The study, published in the journal Sex Roles, showed that there were twice as many male as female main characters in the books examined and that male characters appeared in 53 percent more illustrations. Men, in general, were depicted in stereotypical jobs and frequently outdoors.
Not one image showed a father kissing, hugging or feeding a baby.
More women than men appeared to have no paid occupations in the books, and those occupations attributed to women were gender stereotyped, as were the occupations of men.
Studies since the early 1970s have documented such stereotypes in children's picture books. Little progress has been made in eradicating them in the last three decades, Anderson and Hamilton said.
Both of the authors are parents who read picture books to their children. Several years ago, it appeared to them that gender bias was "ingrained in those books," Anderson said. Many other parents may have noticed the bias, as well, he said.

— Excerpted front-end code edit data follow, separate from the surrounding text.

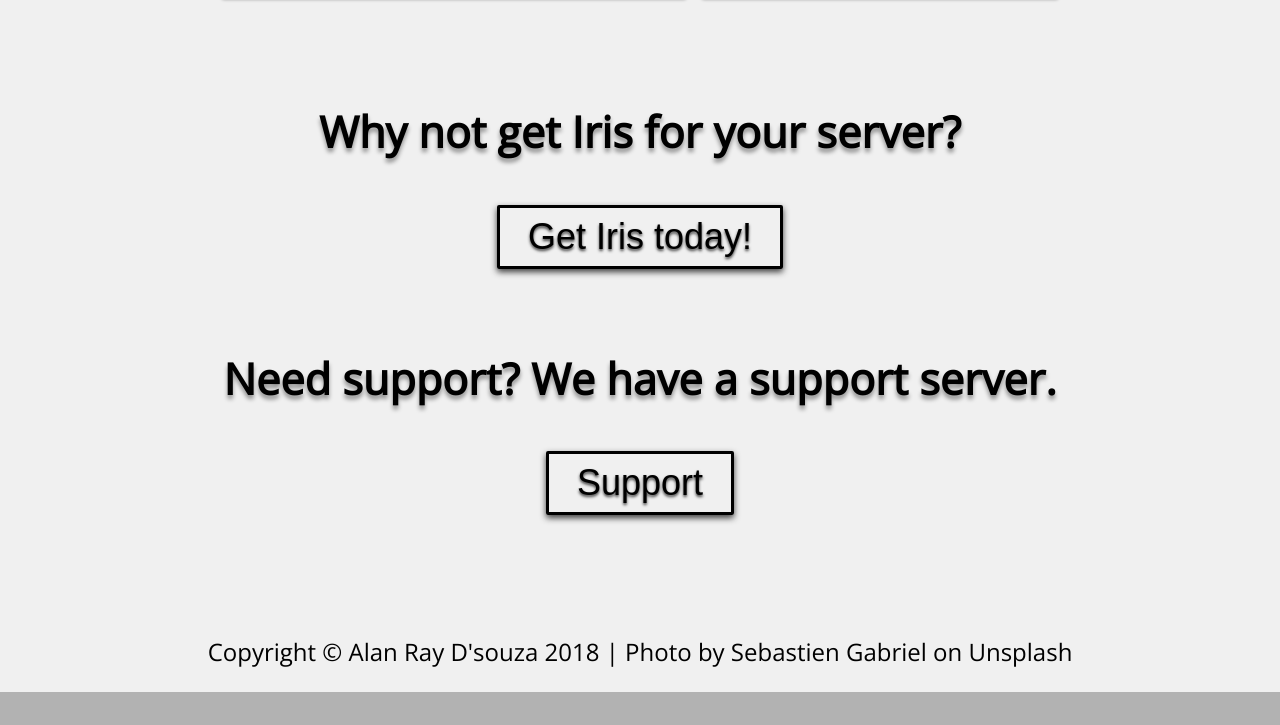
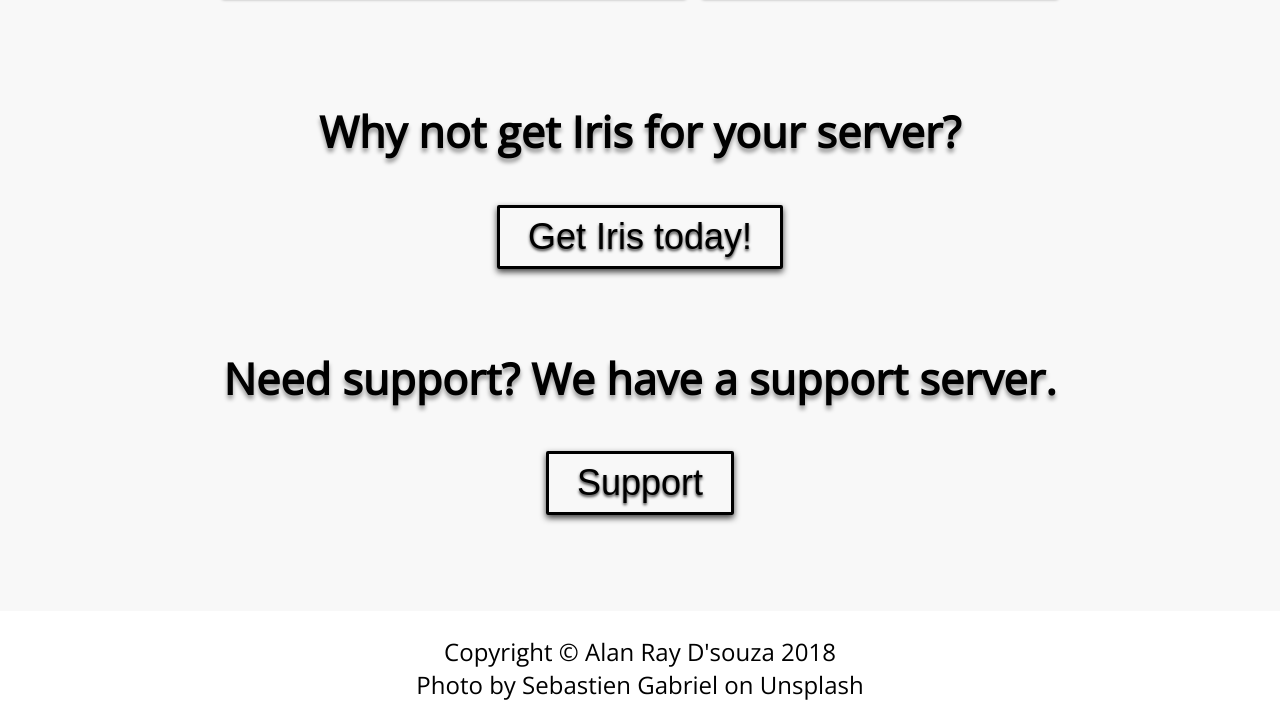
Before and after one commit to ProCreeper2000/iris-bot, a plain HTML site: page index.html in a window 1280 px wide. Shown: the part 2759-3484 px from the top of the page. Before the commit the page ends 3451 px from the top, so only its background shows below. Drawn offline with nearby package versions, Linux system fonts and the light colour scheme.

Commit message:
534 #112

```diff
--- a/css/style.css
+++ b/css/style.css
@@ -215,7 +215,7 @@
     padding: 2.5vh;
     padding-bottom: 12vh;
     padding-top: 12vh;
-    background-color: rgb(240, 240, 240);
+    background-color: rgb(248, 248, 248);
 }
 
 .contentBar {
@@ -228,7 +228,7 @@
 .footer {
     height: auto;
     width: auto;
-    background: rgb(240, 240, 240);
+    background: white;
     color: black;
     padding: 3vh;
 }
--- a/index.html
+++ b/index.html
@@ -123,7 +123,8 @@
 </div>
 
     <div class="footer medium" style="color: black; font-family: Arial, sans-serif;">
-        <p3 style="text-align:center;">Copyright &copy; Alan Ray D'souza 2018 | Photo by Sebastien Gabriel on Unsplash</p3>
+        <p3 style="text-align:center;">Copyright &copy; Alan Ray D'souza 2018 <br>
+            Photo by Sebastien Gabriel on Unsplash</p3>
     </div>
 </body>
 
```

"But I don't think they are aware of the extent of the bias," he said. "We were surprised when we actually quantified it. We would suspect some bias, but not to the extent that it exists."